When it reaches its orbit, the telescope will be man’s most advanced eye in a fast-expanding universe. Through this new eye, we hope to gaze into God’s eyes and see exciting things that will open a new era of discovery of things we have never imagined. These are things the writers of our most cherished holy books never imagined, too. We are talking about the possibilities of discovering omissions more gigantic than the non-inclusion of the dinosaur in the Bible, the Koran, and other holy books.

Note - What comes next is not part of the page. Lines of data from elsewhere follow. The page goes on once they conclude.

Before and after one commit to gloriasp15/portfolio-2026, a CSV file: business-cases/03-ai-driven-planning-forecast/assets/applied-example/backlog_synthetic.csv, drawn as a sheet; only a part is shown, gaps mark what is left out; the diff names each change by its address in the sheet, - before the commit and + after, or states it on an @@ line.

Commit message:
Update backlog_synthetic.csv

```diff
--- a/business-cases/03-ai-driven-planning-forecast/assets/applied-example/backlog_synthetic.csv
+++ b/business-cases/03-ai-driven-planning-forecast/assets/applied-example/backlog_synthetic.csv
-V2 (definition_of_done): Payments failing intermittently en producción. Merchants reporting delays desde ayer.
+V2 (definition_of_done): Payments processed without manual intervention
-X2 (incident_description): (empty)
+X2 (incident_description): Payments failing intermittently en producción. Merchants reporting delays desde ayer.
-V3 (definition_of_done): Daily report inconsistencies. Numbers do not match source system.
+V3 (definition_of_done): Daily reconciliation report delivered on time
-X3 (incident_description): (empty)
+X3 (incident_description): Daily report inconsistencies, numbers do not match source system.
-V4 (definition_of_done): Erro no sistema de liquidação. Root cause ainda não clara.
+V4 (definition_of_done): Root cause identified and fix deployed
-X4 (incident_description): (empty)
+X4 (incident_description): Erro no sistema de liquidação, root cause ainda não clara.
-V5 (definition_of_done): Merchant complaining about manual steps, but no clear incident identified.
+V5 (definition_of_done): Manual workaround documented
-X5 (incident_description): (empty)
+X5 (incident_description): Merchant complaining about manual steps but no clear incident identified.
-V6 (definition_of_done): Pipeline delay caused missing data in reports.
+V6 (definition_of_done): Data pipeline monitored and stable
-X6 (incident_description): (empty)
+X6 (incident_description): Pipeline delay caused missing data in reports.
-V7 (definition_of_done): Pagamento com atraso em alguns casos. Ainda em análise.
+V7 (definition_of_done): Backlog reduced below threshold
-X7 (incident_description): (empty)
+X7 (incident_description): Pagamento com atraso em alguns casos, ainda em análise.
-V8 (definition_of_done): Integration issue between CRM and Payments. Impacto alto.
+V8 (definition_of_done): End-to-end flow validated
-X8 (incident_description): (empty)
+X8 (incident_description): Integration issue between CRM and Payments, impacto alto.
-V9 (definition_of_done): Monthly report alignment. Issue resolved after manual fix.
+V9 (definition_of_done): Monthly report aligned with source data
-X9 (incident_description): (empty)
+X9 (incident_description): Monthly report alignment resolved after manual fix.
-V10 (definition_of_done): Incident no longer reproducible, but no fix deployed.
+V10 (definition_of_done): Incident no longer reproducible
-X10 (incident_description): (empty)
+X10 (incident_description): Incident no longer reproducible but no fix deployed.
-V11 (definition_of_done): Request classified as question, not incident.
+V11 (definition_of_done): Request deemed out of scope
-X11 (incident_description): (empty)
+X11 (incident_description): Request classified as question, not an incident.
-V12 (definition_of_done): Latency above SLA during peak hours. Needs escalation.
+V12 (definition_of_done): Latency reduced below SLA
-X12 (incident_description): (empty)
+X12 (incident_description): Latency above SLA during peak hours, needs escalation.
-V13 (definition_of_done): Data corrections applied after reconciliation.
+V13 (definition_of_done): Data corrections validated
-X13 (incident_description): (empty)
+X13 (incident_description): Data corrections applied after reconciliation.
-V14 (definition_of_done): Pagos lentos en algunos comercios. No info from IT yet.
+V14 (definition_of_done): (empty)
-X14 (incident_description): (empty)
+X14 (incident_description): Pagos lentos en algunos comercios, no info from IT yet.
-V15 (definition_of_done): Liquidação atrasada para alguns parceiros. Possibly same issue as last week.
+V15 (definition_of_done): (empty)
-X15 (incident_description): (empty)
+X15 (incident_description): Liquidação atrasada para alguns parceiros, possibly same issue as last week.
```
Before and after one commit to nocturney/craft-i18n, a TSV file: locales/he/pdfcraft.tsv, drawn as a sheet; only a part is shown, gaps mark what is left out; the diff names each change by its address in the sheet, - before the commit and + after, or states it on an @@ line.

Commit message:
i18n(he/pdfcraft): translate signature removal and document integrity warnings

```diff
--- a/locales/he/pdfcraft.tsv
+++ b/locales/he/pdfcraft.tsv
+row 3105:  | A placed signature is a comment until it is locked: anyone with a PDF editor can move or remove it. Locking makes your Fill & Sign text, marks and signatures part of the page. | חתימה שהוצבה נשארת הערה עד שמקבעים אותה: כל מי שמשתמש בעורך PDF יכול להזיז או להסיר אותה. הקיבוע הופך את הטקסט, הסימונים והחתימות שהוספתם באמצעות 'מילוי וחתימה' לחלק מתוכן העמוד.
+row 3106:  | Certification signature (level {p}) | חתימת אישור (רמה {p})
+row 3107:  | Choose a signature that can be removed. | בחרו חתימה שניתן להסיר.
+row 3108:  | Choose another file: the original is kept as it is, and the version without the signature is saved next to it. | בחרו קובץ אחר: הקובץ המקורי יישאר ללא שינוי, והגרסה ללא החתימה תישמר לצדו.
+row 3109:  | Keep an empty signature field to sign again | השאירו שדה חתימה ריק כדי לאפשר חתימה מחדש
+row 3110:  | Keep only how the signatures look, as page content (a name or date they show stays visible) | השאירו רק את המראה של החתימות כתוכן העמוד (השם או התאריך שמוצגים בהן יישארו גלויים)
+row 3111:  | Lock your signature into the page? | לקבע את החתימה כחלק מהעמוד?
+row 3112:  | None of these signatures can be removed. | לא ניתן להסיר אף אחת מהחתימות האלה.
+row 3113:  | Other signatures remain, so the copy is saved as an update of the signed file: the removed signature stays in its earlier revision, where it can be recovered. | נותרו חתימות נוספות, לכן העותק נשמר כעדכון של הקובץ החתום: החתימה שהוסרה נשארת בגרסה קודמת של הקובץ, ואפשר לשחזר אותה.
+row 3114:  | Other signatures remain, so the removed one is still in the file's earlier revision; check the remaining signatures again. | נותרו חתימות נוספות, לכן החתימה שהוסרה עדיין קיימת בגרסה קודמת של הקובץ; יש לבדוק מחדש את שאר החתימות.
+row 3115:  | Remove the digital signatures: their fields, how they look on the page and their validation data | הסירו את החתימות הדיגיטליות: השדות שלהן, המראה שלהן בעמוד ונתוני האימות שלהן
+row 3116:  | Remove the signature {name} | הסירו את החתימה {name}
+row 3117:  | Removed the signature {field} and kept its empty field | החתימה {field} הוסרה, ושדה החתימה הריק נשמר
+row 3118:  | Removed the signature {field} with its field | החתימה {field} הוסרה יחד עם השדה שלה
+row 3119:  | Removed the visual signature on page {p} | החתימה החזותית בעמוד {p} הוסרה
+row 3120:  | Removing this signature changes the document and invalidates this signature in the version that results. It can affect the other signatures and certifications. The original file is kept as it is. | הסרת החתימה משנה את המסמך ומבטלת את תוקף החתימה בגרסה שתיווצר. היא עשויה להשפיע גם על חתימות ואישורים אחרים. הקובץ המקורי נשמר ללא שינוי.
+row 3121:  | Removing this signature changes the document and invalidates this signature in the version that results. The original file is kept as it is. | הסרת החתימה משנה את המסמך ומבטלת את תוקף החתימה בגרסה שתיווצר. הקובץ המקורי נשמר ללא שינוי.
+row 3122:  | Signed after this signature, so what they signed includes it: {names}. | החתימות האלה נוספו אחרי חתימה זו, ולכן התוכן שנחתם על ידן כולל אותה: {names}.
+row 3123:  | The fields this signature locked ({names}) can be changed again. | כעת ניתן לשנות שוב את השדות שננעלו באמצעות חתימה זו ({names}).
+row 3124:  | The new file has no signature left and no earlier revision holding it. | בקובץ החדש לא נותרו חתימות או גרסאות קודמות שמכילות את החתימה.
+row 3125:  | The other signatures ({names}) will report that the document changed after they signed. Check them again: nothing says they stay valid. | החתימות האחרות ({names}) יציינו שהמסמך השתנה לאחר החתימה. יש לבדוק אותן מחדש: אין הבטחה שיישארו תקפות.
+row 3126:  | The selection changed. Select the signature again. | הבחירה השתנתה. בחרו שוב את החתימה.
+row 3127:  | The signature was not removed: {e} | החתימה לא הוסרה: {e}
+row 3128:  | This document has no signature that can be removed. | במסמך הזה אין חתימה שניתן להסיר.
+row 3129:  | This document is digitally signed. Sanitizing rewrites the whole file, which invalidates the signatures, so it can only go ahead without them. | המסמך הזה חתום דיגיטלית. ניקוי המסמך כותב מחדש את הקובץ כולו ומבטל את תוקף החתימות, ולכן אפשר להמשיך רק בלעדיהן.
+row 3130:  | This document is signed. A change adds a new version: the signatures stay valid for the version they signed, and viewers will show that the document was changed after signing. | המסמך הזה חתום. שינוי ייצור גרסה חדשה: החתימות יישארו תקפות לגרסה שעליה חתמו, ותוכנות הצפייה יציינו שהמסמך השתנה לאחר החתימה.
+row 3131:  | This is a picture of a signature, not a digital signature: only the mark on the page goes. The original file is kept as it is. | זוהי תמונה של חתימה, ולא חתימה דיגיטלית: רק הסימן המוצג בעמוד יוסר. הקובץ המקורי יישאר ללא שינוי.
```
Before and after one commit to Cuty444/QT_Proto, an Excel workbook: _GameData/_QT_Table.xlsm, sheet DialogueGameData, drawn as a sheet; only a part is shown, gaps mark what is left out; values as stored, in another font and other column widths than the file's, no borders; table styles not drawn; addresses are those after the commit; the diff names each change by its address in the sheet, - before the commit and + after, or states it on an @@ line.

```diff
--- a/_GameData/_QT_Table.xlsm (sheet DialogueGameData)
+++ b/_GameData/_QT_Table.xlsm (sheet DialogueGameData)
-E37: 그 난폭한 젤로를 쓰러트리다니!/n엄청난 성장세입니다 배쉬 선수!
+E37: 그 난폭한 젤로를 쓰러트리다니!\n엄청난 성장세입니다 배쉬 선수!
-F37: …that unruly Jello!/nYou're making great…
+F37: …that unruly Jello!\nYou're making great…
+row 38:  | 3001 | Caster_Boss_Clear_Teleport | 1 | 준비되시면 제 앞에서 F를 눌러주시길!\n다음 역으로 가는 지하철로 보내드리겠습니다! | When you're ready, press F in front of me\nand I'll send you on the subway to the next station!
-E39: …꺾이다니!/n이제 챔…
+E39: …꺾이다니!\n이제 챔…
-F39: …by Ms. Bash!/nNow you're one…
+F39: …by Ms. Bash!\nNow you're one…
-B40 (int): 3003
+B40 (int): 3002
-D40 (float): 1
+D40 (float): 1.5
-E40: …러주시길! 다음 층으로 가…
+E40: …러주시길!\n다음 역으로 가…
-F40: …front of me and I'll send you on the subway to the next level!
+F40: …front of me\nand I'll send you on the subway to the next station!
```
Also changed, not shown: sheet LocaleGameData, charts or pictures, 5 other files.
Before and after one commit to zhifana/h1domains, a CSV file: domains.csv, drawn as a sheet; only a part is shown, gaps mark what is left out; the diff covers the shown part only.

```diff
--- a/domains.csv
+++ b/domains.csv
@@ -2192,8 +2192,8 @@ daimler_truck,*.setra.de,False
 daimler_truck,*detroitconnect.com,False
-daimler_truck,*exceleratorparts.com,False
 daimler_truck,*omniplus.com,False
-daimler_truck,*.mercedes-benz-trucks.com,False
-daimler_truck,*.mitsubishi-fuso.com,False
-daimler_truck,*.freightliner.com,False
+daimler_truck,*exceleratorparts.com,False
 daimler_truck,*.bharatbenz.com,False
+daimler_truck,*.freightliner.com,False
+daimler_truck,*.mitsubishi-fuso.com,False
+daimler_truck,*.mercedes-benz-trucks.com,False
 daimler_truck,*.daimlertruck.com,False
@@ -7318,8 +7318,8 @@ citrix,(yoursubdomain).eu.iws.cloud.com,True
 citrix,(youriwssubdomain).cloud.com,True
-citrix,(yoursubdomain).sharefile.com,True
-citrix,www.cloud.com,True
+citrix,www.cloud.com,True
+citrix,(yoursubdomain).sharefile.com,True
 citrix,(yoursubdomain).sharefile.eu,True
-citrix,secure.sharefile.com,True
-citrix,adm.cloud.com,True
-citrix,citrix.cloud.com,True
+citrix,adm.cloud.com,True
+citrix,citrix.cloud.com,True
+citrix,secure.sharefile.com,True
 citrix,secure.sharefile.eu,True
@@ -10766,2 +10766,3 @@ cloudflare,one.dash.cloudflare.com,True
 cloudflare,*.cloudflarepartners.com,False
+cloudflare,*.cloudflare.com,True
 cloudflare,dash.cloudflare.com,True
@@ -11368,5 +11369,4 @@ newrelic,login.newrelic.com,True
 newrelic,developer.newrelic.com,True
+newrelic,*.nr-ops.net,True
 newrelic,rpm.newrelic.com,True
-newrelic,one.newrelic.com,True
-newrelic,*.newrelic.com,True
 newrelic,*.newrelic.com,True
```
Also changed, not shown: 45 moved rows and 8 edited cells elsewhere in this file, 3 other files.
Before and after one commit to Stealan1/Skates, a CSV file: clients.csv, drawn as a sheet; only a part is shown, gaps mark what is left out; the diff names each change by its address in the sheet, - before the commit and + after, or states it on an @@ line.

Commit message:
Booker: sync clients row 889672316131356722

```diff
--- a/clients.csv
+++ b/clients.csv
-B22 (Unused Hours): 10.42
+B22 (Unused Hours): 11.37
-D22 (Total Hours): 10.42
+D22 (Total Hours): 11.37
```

After years of setbacks, on that Christmas’ morning, a European Ariane rocket lifted Webb telescope off the coast of South America unto a journey of one million miles. It will take the telescope one month to reach its orbit at the Lagrange point, where gravitational forces of the earth and sun balance. It is this minimal force area that will keep the telescope afloat.

The distance is four times farther away from us than Earth to the moon. It will take five months before the telescope will open its eyes, sophisticated infrared eyes, and begins to scan the cosmos for expected unknown and unknown expected.

At 70 feet by 46 feet, almost the size of a tennis court is a five-layered sunshield that protects the James Webb space telescope’s light-gathering mirror and heat-sensing infrared detectors. These detectors must be at minus 450 degrees to function. At the cost of 10 billion dollars, it is the largest and most powerful telescope ever sent to space. NASA built the telescope in partnership with the European and Canadian space agencies. Thousands of people from 29 countries have been working on this 7-ton telescope since the 1990s…

Rudolf Ogoo Okonkwo

Rudolf Ogoo Okonkwo is the author of "This American Life Sef."